In ASRC, GAO relied on the plain language of the SBIR Policy Directive, after noting that the SBIR statute merely provides that Phase III awards must go to award recipients that developed the technology. The Policy Directive, issued by the Small Business Administration (SBA), provides that a SBIR awardee may include “those identified via a ‘novated’ or ‘successor in interest’ or similarly-revised Funding Agreement. However, the Policy Directive also states that “to receive a Phase III award, the [a]wardee must have either received a prior Phase I or Phase II award or been novated a Phase I or Phase II award.” GAO focused on the word “must,” and held that “the Policy Directive is clear on the eligibility requirements for a phase III awardee, and it does not provide that a company should be considered a successor in interest for purposes of SBIR phase III eligibility simply by acquiring another company that previously had performed an SBIR phase I or II award.”

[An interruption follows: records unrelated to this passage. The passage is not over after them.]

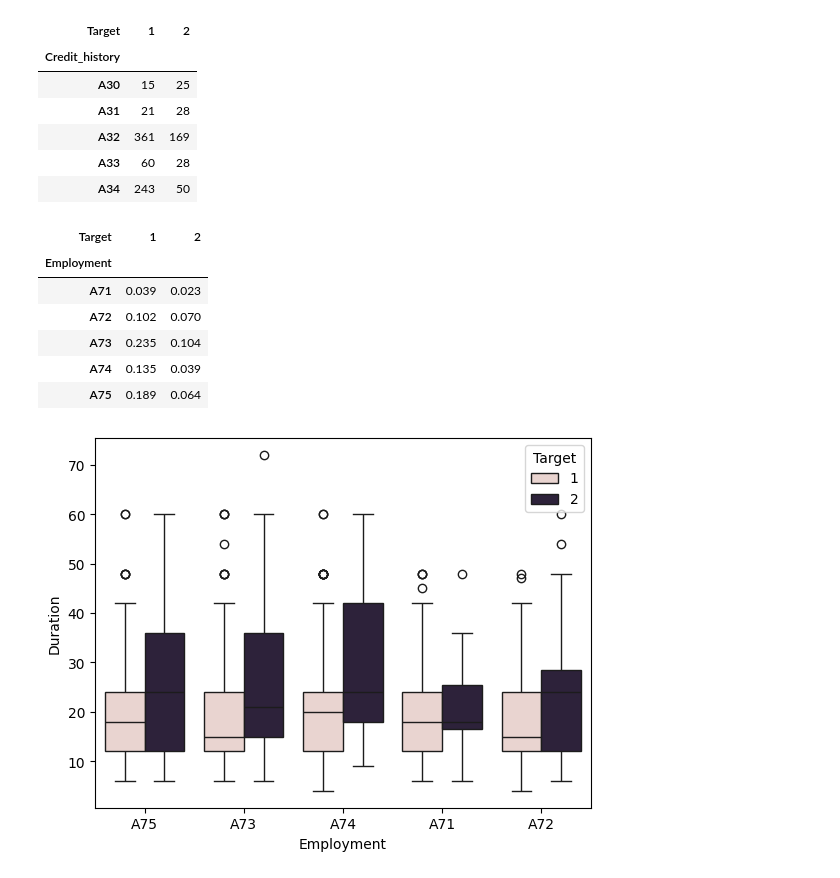
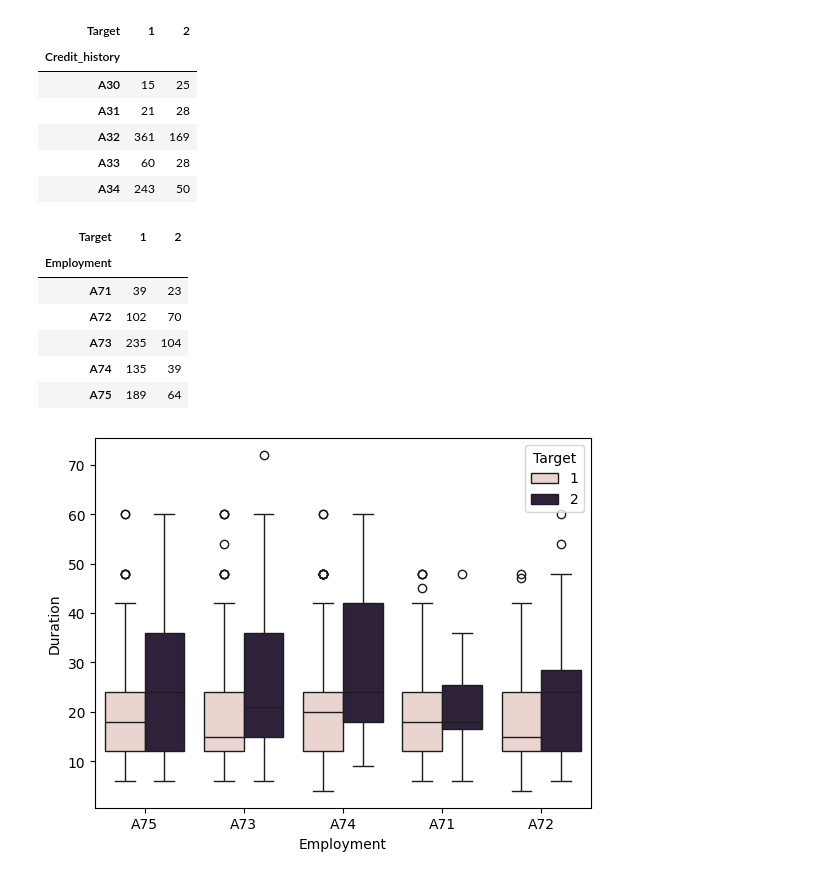
Before and after one commit to maylonleoncio/Credit-Risk, a Jupyter notebook: analysis_risk.ipynb, the cells around one changed output. Drawn from its saved outputs; the diff is of its cells as text; code cells hidden in the pictures.

```diff
--- a/analysis_risk.ipynb
+++ b/analysis_risk.ipynb
@@ -117,15 +117,15 @@ pd.crosstab(credit.Credit_history, credit.Target)
 | A33 | 60 | 28 |
 | A34 | 243 | 50 |
 # %%
-pd.crosstab(credit.Employment, credit.Target )/credit.shape[0]
+pd.crosstab(credit.Employment, credit.Target )
 # %% [output]
 | Target | 1 | 2 |
 | Employment |  |  |
-| A71 | 0.039 | 0.023 |
-| A72 | 0.102 | 0.070 |
-| A73 | 0.235 | 0.104 |
-| A74 | 0.135 | 0.039 |
-| A75 | 0.189 | 0.064 |
+| A71 | 39 | 23 |
+| A72 | 102 | 70 |
+| A73 | 235 | 104 |
+| A74 | 135 | 39 |
+| A75 | 189 | 64 |
 # %%
 sns.boxplot(x='Employment', y='Duration', hue='Target', data=credit)
 plt.show()
```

Notably, GAO solicited and ultimately rejected the SBA’s view, including at a hearing, that American Systems was eligible as a successor in interest to DDL Omni. SBA, like the agency, argued that by acquiring DDL Omni, American Systems had purchased DDL Omni’s rights and interests and therefore was a successor-in-interest in the phase I and II technology. As a result, SBA asserted that, assuming other eligibility criteria were met, American Systems had the same phase III rights as if it had performed the phase I or II awards itself, regardless of the lack of novation. GAO disagreed.
Ultimately, whether this decision will have long-term impacts will depend on the SBA’s next steps. GAO’s recommendation explicitly charged the contracting agency to work with SBA to determine if changes were needed to the SBIR Policy Directive to accomplish the intent SBA espoused in this case. In the interim, buyers should novate all active SBIR awards acquired, attempt to persuade the Government to novate the target’s completed phase I and phase II awards, and factor in the Government’s reluctance to novate completed contracts into the transaction.